(Web page revision data)
>>>

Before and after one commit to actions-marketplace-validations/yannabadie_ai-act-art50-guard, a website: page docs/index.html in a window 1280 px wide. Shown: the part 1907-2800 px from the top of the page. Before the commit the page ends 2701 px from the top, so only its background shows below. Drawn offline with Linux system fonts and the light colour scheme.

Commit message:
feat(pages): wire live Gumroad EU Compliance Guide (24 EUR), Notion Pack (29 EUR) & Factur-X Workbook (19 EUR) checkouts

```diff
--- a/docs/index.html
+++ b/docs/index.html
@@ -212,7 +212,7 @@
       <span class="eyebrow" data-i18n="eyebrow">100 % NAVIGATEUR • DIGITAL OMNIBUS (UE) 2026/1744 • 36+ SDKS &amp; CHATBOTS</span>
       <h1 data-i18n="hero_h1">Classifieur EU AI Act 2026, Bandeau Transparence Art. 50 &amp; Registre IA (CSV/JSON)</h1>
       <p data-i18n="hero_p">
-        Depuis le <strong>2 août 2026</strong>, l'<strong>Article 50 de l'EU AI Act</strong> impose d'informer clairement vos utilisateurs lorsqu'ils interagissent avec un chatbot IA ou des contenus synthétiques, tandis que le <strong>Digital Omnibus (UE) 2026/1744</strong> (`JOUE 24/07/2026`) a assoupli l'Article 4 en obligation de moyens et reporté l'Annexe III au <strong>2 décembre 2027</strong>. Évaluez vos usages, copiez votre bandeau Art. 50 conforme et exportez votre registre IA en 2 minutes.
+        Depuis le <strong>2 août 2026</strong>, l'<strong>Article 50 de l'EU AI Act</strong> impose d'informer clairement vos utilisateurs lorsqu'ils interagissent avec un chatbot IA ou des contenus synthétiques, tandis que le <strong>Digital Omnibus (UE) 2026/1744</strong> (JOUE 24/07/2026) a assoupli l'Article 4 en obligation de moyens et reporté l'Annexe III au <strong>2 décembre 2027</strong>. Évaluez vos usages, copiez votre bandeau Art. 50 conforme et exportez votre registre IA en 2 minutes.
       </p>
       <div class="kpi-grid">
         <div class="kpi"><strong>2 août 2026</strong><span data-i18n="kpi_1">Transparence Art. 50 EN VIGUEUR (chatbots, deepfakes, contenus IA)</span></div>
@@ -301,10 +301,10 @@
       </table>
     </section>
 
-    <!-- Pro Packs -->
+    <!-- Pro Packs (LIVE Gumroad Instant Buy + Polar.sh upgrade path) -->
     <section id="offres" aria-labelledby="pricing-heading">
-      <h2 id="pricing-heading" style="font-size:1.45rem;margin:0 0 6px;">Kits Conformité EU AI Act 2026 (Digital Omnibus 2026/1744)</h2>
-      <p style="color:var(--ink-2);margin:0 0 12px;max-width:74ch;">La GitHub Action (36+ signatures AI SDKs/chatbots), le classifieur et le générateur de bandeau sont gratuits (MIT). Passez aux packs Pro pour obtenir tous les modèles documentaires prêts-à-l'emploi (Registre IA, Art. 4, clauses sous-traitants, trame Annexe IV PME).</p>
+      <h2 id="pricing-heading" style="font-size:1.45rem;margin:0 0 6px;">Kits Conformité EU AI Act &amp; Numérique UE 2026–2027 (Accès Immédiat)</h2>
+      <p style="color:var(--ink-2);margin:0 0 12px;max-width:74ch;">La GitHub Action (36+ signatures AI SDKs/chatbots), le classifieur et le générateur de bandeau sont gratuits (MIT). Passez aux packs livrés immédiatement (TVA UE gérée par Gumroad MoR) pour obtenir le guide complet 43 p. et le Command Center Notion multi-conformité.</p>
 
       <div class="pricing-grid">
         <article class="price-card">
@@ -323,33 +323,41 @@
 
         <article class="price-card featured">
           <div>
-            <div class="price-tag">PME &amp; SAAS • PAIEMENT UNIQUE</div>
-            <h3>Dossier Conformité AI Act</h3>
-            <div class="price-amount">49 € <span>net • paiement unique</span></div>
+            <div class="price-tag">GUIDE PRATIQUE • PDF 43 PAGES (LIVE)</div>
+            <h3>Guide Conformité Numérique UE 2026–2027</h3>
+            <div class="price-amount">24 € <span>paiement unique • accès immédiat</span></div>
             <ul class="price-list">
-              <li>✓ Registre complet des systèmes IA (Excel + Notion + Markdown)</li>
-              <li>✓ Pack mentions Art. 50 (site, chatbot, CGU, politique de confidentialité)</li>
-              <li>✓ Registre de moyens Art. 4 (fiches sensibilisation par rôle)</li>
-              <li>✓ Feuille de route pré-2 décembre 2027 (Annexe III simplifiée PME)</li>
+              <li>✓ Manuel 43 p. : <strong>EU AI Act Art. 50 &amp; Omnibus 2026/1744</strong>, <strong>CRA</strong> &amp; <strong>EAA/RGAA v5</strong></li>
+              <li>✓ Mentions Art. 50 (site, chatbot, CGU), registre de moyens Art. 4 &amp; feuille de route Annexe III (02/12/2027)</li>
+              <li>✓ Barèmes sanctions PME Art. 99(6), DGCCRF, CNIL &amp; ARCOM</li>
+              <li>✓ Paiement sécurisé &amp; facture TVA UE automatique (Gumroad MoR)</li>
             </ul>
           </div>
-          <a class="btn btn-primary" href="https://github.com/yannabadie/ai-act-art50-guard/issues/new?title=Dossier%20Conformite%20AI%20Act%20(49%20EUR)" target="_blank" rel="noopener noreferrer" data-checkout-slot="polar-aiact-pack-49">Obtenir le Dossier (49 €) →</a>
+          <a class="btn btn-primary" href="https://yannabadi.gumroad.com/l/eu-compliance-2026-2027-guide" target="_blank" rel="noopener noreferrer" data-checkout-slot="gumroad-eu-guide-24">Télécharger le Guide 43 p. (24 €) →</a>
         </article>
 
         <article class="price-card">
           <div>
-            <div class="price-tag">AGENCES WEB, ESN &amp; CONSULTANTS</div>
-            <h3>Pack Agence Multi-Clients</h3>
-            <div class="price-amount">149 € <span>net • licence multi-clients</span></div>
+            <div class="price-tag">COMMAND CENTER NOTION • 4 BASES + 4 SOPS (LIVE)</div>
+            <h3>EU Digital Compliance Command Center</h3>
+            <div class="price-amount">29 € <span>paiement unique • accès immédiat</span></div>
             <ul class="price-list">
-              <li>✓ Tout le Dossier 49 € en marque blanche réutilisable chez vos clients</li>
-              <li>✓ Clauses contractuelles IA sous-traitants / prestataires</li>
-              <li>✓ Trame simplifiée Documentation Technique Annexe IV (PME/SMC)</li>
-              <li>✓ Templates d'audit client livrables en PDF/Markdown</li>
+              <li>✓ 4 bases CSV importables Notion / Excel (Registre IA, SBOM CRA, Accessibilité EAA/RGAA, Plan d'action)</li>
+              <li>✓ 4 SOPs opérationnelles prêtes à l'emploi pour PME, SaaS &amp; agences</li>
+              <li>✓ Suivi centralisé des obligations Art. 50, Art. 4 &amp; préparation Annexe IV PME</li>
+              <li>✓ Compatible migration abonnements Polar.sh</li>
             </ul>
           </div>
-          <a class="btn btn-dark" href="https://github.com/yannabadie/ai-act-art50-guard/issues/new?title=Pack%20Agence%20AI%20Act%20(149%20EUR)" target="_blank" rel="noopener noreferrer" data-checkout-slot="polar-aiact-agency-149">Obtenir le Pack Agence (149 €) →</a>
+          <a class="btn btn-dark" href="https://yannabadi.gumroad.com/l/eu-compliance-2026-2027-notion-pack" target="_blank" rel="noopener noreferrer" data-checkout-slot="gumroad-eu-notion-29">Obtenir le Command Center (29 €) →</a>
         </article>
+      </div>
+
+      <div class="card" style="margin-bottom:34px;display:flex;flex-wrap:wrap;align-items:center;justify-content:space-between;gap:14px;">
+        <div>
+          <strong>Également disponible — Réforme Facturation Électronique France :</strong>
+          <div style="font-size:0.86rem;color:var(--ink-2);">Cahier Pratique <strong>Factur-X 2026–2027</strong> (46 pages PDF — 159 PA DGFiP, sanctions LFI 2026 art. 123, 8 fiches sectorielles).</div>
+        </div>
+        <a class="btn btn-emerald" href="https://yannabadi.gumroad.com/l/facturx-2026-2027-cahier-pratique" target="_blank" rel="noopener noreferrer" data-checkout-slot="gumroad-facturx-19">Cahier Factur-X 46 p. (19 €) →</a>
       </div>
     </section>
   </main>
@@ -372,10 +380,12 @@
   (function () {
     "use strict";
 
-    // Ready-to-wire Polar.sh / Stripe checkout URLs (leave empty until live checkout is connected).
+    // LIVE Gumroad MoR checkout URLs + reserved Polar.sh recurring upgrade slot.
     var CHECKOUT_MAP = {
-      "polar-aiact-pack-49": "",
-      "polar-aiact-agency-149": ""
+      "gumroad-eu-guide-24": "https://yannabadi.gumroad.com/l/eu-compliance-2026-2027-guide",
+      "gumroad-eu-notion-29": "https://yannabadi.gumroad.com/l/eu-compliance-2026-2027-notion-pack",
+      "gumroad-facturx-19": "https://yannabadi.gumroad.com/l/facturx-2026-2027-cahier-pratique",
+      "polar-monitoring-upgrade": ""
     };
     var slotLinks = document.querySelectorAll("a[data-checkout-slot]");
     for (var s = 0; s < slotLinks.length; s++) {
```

<<<

_Prompt_: Determine how many lines of the data contain the word "card", and reply with that number only.

_Answer space_: 4